◆ WORK INSTRUCTIONS
Wherever the word "dark" occurs in the lines below, copy the whole line.

◆ INFORMATION SUPPLIED
Segment Open

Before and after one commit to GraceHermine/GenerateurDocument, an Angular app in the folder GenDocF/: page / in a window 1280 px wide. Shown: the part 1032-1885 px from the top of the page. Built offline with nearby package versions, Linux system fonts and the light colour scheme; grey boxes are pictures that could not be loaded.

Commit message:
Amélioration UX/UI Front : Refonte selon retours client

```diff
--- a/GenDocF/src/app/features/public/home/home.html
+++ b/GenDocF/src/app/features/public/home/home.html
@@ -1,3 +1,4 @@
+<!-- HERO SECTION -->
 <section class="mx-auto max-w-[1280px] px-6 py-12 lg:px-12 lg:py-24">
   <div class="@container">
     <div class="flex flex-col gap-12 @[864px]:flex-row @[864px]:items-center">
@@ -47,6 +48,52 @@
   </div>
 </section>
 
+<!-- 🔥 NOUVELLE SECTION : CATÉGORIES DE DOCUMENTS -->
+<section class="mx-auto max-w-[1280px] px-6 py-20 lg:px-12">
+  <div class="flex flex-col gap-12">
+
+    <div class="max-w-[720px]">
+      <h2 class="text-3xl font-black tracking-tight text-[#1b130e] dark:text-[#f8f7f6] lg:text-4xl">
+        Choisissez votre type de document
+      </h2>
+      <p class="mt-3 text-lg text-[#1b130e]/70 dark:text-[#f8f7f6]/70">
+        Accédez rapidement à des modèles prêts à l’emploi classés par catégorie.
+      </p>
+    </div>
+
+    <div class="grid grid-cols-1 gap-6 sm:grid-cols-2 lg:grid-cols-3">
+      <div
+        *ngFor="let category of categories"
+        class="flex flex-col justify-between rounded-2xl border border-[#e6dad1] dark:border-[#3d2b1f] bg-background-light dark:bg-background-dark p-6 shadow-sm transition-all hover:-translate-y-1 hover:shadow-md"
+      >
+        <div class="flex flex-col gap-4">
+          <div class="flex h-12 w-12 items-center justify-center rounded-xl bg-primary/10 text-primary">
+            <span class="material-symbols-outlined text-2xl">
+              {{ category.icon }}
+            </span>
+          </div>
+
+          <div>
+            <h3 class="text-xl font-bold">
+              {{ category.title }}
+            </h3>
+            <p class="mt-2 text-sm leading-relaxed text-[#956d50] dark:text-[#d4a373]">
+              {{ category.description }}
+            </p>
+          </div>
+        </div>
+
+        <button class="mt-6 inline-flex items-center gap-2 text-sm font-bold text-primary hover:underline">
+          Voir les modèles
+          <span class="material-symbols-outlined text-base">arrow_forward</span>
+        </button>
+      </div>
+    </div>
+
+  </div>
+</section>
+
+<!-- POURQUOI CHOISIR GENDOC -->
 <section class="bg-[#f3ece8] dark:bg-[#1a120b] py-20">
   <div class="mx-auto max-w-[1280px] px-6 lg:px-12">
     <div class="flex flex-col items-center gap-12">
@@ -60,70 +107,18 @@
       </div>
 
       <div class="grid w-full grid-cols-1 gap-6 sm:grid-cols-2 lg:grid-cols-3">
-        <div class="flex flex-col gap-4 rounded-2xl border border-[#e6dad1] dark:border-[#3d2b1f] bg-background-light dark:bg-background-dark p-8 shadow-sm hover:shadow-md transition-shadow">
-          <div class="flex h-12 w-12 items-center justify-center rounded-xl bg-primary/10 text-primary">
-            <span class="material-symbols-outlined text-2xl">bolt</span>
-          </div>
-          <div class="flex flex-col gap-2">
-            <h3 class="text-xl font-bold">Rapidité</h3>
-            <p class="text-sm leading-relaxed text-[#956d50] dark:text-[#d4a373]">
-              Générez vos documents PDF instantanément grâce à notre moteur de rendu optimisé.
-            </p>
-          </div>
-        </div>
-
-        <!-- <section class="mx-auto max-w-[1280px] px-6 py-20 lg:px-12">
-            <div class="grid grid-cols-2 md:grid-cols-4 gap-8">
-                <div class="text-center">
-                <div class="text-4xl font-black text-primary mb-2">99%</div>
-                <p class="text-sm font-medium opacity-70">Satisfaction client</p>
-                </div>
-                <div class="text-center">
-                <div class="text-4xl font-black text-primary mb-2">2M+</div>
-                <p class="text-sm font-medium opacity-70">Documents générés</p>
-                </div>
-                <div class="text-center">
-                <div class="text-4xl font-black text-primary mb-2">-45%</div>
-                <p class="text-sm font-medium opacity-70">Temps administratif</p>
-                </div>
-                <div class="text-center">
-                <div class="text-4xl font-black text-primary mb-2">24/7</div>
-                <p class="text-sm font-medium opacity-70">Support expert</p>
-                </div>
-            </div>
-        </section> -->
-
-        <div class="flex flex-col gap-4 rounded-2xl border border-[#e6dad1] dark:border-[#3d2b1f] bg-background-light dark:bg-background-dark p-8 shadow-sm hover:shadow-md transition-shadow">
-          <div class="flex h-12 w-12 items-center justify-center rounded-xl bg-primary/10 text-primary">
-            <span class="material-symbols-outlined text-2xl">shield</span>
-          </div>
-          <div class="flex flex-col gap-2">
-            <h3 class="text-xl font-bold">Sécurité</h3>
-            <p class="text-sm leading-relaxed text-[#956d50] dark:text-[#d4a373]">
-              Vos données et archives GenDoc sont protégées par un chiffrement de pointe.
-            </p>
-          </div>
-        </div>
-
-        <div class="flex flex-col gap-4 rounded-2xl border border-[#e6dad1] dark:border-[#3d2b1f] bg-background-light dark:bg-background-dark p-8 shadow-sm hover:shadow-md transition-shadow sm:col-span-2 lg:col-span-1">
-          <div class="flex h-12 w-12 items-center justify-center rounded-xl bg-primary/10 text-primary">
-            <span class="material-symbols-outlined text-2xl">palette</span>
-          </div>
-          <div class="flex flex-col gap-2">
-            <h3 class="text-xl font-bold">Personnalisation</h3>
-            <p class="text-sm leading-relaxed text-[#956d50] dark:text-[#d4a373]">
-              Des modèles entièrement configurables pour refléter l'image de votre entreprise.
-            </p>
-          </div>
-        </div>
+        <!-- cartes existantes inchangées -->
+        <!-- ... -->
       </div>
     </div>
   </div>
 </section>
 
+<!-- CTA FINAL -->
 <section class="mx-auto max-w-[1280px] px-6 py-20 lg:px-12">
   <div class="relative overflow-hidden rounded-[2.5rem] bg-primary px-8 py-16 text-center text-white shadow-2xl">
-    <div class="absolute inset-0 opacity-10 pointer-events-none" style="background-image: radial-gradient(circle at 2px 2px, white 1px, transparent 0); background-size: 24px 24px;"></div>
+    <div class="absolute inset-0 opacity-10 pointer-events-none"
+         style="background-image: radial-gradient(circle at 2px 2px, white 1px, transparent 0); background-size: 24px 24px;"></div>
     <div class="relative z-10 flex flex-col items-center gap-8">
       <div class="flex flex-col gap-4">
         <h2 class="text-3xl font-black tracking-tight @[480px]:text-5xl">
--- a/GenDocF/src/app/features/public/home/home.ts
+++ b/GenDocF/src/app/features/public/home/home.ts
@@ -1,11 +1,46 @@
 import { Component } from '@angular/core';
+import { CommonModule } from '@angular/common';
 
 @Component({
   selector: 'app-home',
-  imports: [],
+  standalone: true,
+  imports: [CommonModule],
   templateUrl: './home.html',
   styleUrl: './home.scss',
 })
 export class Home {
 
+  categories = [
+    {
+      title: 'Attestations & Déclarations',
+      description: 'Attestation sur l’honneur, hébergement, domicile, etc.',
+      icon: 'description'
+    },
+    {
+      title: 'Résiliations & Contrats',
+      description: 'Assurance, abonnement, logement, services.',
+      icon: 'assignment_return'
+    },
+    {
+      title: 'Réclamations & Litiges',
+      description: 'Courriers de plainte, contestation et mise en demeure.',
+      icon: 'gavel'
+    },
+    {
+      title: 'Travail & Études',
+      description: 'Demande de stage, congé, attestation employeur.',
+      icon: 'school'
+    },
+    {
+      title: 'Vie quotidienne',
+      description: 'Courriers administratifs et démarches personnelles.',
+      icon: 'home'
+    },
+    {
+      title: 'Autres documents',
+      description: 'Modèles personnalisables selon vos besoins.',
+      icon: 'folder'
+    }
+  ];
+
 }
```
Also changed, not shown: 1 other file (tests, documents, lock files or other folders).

Segment Closed

◆ RESULT
+      <h2 class="text-3xl font-black tracking-tight text-[#1b130e] dark:text-[#f8f7f6] lg:text-4xl">
+      <p class="mt-3 text-lg text-[#1b130e]/70 dark:text-[#f8f7f6]/70">
+        class="flex flex-col justify-between rounded-2xl border border-[#e6dad1] dark:border-[#3d2b1f] bg-background-light dark:bg-background-dark p-6 shadow-sm transition-all hover:-translate-y-1 hover:shadow-md"
+            <p class="mt-2 text-sm leading-relaxed text-[#956d50] dark:text-[#d4a373]">
 <section class="bg-[#f3ece8] dark:bg-[#1a120b] py-20">
-        <div class="flex flex-col gap-4 rounded-2xl border border-[#e6dad1] dark:border-[#3d2b1f] bg-background-light dark:bg-background-dark p-8 shadow-sm hover:shadow-md transition-shadow">
-            <p class="text-sm leading-relaxed text-[#956d50] dark:text-[#d4a373]">
-        <div class="flex flex-col gap-4 rounded-2xl border border-[#e6dad1] dark:border-[#3d2b1f] bg-background-light dark:bg-background-dark p-8 shadow-sm hover:shadow-md transition-shadow">
-            <p class="text-sm leading-relaxed text-[#956d50] dark:text-[#d4a373]">
-        <div class="flex flex-col gap-4 rounded-2xl border border-[#e6dad1] dark:border-[#3d2b1f] bg-background-light dark:bg-background-dark p-8 shadow-sm hover:shadow-md transition-shadow sm:col-span-2 lg:col-span-1">
-            <p class="text-sm leading-relaxed text-[#956d50] dark:text-[#d4a373]">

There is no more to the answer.